Manager or innovator?
Now that we’ve established how two separate roles require people with different skill sets, we need to find out how to pinpoint the right individuals to take on these positions based on their personalities. That raises two questions. Firstly, how do you structurally map out something as abstract as personality? One of the most commonly used methods to break down an individual’s set of characteristics is called the Big Five Factor, consisting of five different traits: openness to experience, conscientiousness, extraversion, agreeableness, and neuroticism (or emotional stability). With an assessment suite to measure these characteristics, it’s possible to generate extensive profiles of every individual by mapping out a structural overview of how their personality is made up. Once you’ve created this personality profile, a second question arises: how do I know who’s the right fit for a specific role? When we further taxonomize the Big Five into sub-characteristics, you will discover how specific traits make it possible to predict who is most likely to succeed.
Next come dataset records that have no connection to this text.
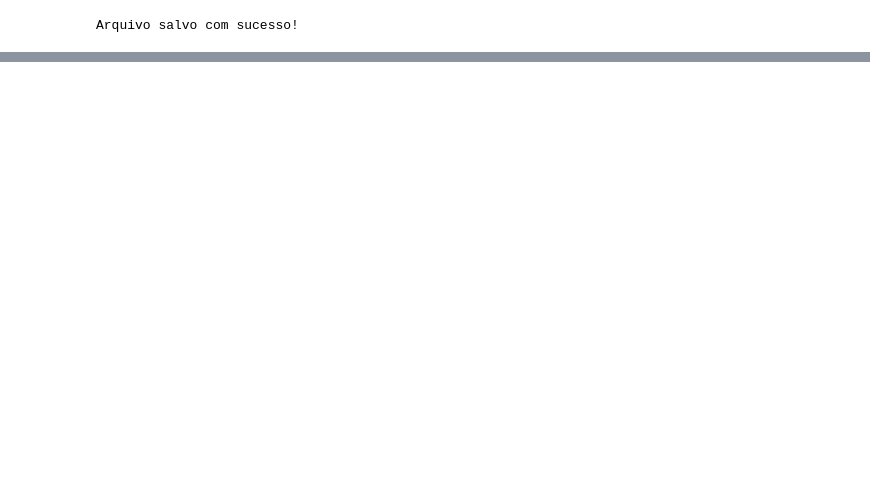
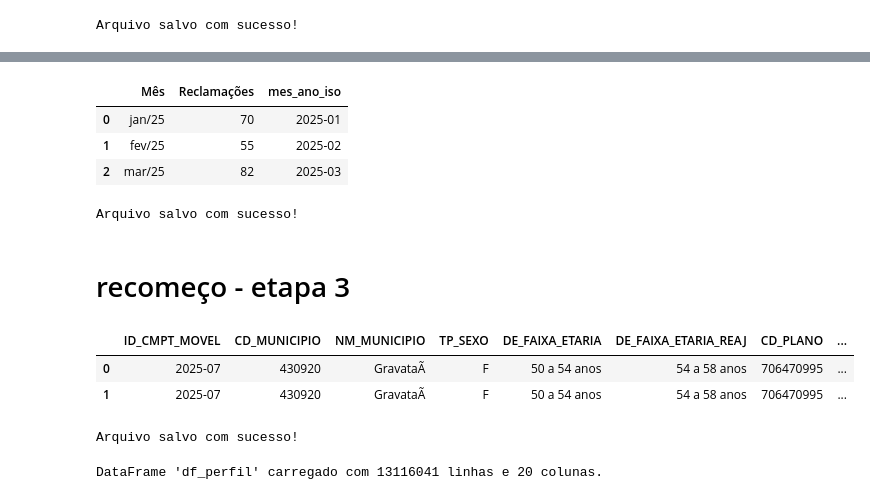
Before and after one commit to LUISTHOMAS77/projeto_aplicado, a Jupyter notebook: PROJETO_APLICADO.ipynb, the cells around one changed output, grey strips where cells are left out. Saved outputs shown, nothing was run; the diff lists cells and outputs as text; code cells hidden in the pictures; blank space fills up the shorter version.

```diff
--- a/PROJETO_APLICADO.ipynb
+++ b/PROJETO_APLICADO.ipynb
@@ -171,0 +132,7 @@ Arquivo salvo com sucesso!
+# %%
+import pandas as pd
+
+caminho_arquivo = '/content/drive/MyDrive/dados/dados_perfil_unimed_poa.csv'
+df_perfil = pd.read_csv(caminho_arquivo)
+
+print(f"DataFrame 'df_perfil' carregado com {len(df_perfil)} linhas e {len(df_perfil.columns)} colunas.")
@@ -171,0 +149,5 @@ Arquivo salvo com sucesso!
+# %%
+columns_to_drop = ['CD_OPERADORA', 'NM_RAZAO_SOCIAL', 'NR_CNPJ', 'MODALIDADE_OPERADORA', 'SG_UF']
+df_perfil.drop(columns=columns_to_drop, inplace=True)
+
+print(f"Colunas removidas. O DataFrame 'df_perfil' agora tem {df_perfil.shape[1]} colunas.")
@@ -171,0 +201,34 @@ Arquivo salvo com sucesso!
+# %%
+# dicionário mês abreviado → número
+meses = {
+    "jan": "01", "fev": "02", "mar": "03", "abr": "04",
+    "mai": "05", "jun": "06", "jul": "07", "ago": "08",
+    "set": "09", "out": "10", "nov": "11", "dez": "12"
+}
+
+# cria nova coluna convertendo "jan/25" → "2025-01"
+df_nip["mes_ano_iso"] = (
+    df_nip["Mês"]
+    .str.lower()
+    .str.replace(
+        r"(\w{3})/(\d{2})",
+        lambda m: f"20{m.group(2)}-{meses[m.group(1)]}",
+        regex=True
+    )
+)
+# %%
+df_nip.head(3)
+# %% [output]
+|  | Mês | Reclamações | mes_ano_iso |
+| 0 | jan/25 | 70 | 2025-01 |
+| 1 | fev/25 | 55 | 2025-02 |
+| 2 | mar/25 | 82 | 2025-03 |
+# %%
+# Salva o resultado final em um novo CSV
+caminho_salvar = '/content/drive/MyDrive/dados/dados_perfil_unimed_poa2.csv'
+df_perfil.to_csv(caminho_salvar, index=False)
+print("Arquivo salvo com sucesso!")
+# %% [output]
+Arquivo salvo com sucesso!
+# %% [markdown]
+# recomeço - etapa 3
@@ -171,0 +237,13 @@ Arquivo salvo com sucesso!
+# %%
+df_perfil = df_perfil.merge(
+    df_nip[["mes_ano_iso", "Reclamações"]],
+    left_on="ID_CMPT_MOVEL",
+    right_on="mes_ano_iso",
+    how="left"
+)
+# %%
+df_perfil.head(2)
+# %% [output]
+|  | ID_CMPT_MOVEL | CD_MUNICIPIO | NM_MUNICIPIO | TP_SEXO | DE_FAIXA_ETARIA | DE_FAIXA_ETARIA_REAJ | CD_PLANO | ... |
+| 0 | 2025-07 | 430920 | GravataÃ­ | F | 50 a 54 anos | 54 a 58 anos | 706470995 | ... |
+| 1 | 2025-07 | 430920 | GravataÃ­ | F | 50 a 54 anos | 54 a 58 anos | 706470995 | ... |
@@ -171,0 +283,16 @@ Arquivo salvo com sucesso!
+# %%
+# Salva o resultado final em um novo CSV
+caminho_salvar = '/content/drive/MyDrive/dados/dados_perfil_unimed_poa3.csv'
+df_perfil.to_csv(caminho_salvar, index=False)
+print("Arquivo salvo com sucesso!")
+# %% [output]
+Arquivo salvo com sucesso!
+# %%
+import pandas as pd
+
+caminho_arquivo = '/content/drive/MyDrive/dados/dados_perfil_unimed_poa3.csv'
+df_perfil = pd.read_csv(caminho_arquivo)
+
+print(f"DataFrame 'df_perfil' carregado com {len(df_perfil)} linhas e {len(df_perfil.columns)} colunas.")
+# %% [output]
+DataFrame 'df_perfil' carregado com 13116041 linhas e 20 colunas.
```
Also changed, not shown: parts of 22 cells of this notebook.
With the right data, you too can change, and optimize your entire recruitment process to find the right fit for your organization. Rafael Lopes from Trimaran Ventures, a London-based consultancy firm, explains how TDL has helped him in his recruitment process to predict future performance for innovator roles. ‘TDL has helped me to determine when an individual is more prone to innovation, among many things. If you’re able to see who scores high on specific traits such as creativity, openness to change, and resilience, it also allows you to predict who is a more suitable candidate for an innovation role, compared to others. At the same time, it allows you to pinpoint candidates that score high on traits more linked to executive roles, such as structure and discipline, which are both linked to conscientiousness. I won't say one person wouldn’t be capable, but I do believe the other might just be more pre-naturally predisposed to fit an innovation role - and be more energized within that role leading to better results. The process offered by TDL has helped me scout the right people for their clients, in a very user-friendly way. All it takes is analyzing the right colour schemes linked to specific traits, and it helps us to predict the right fit for the right role very easily.’ Once you accept that there are many differences between two entirely different roles, all you need is to understand how they differ in terms of skills and characteristics. That raises one final question. Do you just accept the status quo of executors and innovators being different, or are you willing to make an actual difference yourself?